The former Belarusian presidential candidate and RSF’s staff discussed the disastrous press freedom situation in Belarus and the difficulties that independent journalists and media have faced since the fraudulent election held in August 2020.
“The extraordinary civic and professional mobilisation displayed by Belarusian journalists demands a matching financial and political mobilisation in response, primarily from the European Union,” RSF secretary-general Christophe Deloire said. “We call on the European Union to make all of its financial and material capacity available to Belarusian media and journalists on a lasting basis.”
“Our journalists are in dire need of help by means of a special European Union fund, in particular for their relocation and their legal defence,” Tsikhanouskaya said. “Defending journalists is important all over the world, but especially in Belarus, where they are targeted by security forces that prevent them from filming and reporting what is happening. Without the journalists, we would never know the real situation.”
“We must take action against this government, which terrorises journalists,” Deloire added, expressing the hope that the complaint filed by RSF in Lithuania results in European and international arrest warrants. After Belarusian President Alexander Lukashenko ordered a civilian plane to land in Minsk in May, in order to arrest opposition blogger Raman Pratasevich, the Lithuanian authorities opened an investigation into the “hijacking of an aircraft with terrorist intent.”
“We wait impatiently for justice to be done,” Tsikhanouskaya said.
According to RSF’s tally, there have been more than 460 arrests of journalists since Lukashenko’s disputed election. Around 30 journalists and media workers are currently detained, and are facing the possibility of several years in prison in grossly unfair trials.
The criminalisation of journalistic work has stepped up since the autumn of 2020 and is above all targeting those who run independent media outlets and their best-known writers. This unprecedented crackdown culminated in late August with the baseless dissolution of the Belarusian Association of Journalists (BAJ), the pillar of the defence of press freedom in Belarus for 25 years.

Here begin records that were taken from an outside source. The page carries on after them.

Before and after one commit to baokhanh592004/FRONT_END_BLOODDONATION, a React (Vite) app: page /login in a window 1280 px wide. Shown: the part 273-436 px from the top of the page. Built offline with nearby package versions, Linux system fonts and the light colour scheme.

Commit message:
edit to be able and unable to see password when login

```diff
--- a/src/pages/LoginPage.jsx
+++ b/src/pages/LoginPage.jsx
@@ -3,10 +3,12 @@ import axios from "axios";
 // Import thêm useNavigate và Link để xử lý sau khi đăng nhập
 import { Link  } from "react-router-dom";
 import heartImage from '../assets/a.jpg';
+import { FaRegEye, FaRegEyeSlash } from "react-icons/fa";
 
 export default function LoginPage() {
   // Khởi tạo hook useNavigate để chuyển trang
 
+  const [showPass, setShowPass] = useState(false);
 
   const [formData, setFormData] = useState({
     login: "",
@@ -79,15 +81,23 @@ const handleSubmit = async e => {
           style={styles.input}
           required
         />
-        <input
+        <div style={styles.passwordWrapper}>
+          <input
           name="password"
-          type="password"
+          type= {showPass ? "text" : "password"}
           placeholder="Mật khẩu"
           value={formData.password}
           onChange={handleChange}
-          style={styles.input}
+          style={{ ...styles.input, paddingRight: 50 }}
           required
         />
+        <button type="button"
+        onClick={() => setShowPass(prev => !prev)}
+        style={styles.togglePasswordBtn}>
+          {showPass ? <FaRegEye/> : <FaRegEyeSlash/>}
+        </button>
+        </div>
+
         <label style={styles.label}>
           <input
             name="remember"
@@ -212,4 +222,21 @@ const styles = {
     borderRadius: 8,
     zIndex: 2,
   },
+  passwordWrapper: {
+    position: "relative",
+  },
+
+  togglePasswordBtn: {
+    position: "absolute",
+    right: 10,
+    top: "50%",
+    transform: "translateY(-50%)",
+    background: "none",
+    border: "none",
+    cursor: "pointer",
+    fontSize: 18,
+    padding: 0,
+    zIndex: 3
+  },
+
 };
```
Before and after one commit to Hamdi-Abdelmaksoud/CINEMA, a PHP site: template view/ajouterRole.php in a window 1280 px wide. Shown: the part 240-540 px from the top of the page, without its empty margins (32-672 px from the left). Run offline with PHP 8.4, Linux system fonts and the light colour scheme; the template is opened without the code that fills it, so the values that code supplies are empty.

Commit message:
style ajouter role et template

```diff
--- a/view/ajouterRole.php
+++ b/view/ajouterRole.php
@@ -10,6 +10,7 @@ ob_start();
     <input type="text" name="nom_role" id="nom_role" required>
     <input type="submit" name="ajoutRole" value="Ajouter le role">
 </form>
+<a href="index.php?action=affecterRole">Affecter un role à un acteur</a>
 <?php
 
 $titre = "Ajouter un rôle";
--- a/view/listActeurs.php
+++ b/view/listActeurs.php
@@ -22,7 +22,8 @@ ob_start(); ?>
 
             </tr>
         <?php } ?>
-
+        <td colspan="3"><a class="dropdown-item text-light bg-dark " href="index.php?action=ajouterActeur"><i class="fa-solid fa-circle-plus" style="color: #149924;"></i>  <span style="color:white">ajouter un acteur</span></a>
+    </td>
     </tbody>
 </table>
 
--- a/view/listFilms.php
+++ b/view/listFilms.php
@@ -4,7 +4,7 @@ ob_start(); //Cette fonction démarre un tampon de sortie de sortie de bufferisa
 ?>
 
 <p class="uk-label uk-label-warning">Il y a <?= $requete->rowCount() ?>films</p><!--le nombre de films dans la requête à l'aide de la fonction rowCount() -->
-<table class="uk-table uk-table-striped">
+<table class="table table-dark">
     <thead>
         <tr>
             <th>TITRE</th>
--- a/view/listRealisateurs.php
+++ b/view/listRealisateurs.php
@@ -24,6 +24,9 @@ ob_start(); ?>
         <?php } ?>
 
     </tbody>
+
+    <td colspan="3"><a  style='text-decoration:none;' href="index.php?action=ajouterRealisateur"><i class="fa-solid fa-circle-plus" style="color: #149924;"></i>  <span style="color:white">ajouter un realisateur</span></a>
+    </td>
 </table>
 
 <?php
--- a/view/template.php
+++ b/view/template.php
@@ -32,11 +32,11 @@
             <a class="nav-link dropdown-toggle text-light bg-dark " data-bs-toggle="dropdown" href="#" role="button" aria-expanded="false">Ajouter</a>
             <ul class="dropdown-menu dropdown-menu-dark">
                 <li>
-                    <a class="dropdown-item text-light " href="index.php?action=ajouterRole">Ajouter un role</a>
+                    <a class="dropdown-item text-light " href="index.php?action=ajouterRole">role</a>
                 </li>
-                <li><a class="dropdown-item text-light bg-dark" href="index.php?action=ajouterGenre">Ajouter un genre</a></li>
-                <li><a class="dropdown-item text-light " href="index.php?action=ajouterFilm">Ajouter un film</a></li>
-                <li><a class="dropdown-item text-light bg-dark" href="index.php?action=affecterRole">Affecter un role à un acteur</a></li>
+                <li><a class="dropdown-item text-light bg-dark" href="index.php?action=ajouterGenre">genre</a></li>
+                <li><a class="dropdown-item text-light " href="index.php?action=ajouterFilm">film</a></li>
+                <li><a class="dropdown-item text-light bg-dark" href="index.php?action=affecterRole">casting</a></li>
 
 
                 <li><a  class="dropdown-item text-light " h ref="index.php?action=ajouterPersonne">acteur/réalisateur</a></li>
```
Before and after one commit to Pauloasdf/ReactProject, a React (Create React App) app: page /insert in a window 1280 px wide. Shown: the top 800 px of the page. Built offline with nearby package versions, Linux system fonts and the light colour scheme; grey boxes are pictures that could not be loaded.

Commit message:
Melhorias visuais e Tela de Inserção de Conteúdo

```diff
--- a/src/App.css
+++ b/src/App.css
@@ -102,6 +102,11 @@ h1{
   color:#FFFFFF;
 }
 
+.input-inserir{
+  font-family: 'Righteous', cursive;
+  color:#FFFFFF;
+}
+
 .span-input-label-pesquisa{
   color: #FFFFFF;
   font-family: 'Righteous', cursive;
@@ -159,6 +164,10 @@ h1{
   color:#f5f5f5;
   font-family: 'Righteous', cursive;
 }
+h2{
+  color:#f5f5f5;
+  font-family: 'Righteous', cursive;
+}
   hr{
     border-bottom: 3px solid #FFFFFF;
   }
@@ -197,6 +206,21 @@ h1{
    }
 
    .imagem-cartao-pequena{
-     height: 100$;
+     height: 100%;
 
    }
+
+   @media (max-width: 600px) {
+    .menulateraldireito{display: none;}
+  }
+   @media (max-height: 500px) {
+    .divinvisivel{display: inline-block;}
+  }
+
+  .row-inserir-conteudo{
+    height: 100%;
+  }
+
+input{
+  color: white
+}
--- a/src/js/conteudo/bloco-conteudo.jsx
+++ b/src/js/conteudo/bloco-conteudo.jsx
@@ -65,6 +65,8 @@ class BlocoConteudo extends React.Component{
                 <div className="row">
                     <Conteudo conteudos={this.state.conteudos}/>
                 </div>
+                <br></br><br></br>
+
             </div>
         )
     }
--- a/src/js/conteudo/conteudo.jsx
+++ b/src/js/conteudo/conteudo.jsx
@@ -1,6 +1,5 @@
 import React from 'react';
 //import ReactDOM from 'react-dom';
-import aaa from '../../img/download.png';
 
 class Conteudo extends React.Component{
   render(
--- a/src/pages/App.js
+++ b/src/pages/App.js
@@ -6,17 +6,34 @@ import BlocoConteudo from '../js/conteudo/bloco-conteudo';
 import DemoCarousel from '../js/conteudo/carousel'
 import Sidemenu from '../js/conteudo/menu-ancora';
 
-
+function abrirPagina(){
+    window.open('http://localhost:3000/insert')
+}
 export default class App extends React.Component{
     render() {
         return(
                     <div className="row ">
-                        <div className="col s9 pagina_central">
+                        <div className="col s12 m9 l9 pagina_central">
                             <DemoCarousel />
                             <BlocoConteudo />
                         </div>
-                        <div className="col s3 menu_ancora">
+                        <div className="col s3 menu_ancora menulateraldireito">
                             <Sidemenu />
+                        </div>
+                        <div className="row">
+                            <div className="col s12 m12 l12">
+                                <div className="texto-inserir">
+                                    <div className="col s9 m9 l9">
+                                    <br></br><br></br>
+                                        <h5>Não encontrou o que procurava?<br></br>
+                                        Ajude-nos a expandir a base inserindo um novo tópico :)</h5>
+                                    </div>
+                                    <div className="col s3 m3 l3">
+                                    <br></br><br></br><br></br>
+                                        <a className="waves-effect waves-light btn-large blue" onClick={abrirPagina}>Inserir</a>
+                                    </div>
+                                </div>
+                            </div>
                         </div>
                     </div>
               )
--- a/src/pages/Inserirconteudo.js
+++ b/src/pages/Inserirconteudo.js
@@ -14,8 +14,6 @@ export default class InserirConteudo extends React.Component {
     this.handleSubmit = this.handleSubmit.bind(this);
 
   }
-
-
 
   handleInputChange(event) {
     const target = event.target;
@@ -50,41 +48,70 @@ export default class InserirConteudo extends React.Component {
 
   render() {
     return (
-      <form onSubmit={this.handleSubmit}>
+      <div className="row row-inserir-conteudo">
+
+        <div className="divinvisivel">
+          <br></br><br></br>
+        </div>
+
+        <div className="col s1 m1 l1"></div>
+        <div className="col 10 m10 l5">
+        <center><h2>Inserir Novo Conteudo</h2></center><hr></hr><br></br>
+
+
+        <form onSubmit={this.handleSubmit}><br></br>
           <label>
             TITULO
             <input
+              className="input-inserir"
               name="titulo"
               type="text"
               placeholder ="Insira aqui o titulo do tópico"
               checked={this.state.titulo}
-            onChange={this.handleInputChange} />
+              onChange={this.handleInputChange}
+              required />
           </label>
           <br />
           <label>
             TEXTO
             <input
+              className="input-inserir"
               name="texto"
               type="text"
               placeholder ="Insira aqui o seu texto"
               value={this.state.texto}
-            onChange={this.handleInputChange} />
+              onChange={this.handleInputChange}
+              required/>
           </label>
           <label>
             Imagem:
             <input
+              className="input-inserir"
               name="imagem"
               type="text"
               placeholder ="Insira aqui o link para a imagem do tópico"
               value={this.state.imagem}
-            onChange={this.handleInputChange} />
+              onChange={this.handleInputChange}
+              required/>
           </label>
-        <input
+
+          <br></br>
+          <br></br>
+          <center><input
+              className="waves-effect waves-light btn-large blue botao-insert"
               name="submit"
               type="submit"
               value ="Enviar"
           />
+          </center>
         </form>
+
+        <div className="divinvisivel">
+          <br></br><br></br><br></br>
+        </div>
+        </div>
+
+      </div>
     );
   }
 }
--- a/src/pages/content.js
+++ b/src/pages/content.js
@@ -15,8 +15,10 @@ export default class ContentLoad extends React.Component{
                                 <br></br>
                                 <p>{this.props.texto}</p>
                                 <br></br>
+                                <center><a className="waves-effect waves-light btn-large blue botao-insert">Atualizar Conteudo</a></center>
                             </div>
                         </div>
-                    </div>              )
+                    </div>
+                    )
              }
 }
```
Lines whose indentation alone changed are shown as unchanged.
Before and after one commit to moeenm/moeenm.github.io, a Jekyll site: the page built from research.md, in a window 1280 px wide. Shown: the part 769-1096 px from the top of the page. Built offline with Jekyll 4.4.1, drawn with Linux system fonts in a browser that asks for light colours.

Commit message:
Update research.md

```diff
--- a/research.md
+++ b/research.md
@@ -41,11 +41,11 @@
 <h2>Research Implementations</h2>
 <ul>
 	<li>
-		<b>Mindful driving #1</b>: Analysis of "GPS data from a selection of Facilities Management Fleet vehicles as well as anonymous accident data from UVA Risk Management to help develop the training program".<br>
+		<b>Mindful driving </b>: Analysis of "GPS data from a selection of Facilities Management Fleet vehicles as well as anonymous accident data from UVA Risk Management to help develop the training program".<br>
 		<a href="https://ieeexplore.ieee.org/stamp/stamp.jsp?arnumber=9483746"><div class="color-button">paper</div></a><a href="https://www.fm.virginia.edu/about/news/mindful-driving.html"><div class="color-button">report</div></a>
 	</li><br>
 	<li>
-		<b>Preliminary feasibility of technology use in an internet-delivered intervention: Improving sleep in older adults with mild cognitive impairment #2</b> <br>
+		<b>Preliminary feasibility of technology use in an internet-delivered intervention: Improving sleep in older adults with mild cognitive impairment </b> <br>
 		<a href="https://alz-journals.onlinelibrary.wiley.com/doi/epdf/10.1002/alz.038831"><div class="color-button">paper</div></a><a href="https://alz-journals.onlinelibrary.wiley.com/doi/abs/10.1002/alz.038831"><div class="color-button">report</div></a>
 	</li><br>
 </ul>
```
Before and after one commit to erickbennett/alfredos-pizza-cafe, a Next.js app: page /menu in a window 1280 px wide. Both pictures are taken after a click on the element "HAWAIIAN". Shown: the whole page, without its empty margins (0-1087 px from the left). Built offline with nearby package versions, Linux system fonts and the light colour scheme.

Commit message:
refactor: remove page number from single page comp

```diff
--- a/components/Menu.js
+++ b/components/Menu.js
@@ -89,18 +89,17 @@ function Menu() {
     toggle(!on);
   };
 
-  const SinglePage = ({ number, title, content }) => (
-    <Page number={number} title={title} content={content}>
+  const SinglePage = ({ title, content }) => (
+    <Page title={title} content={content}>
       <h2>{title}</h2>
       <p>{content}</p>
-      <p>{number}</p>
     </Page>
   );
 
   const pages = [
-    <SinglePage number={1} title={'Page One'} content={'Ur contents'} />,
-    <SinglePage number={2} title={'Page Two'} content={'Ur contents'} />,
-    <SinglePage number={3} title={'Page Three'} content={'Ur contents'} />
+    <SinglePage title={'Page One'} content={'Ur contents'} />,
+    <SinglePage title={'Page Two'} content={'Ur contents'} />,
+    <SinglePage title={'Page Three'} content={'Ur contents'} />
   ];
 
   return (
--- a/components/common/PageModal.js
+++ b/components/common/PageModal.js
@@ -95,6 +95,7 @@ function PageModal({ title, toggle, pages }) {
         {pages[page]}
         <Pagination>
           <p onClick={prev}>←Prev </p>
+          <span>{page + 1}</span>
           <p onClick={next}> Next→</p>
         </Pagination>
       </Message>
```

Europe’s most dangerous country for journalists, Belarus is ranked 158th out of 180 countries in RSF's 2021 World Press Freedom Index, five places lower than in 2020.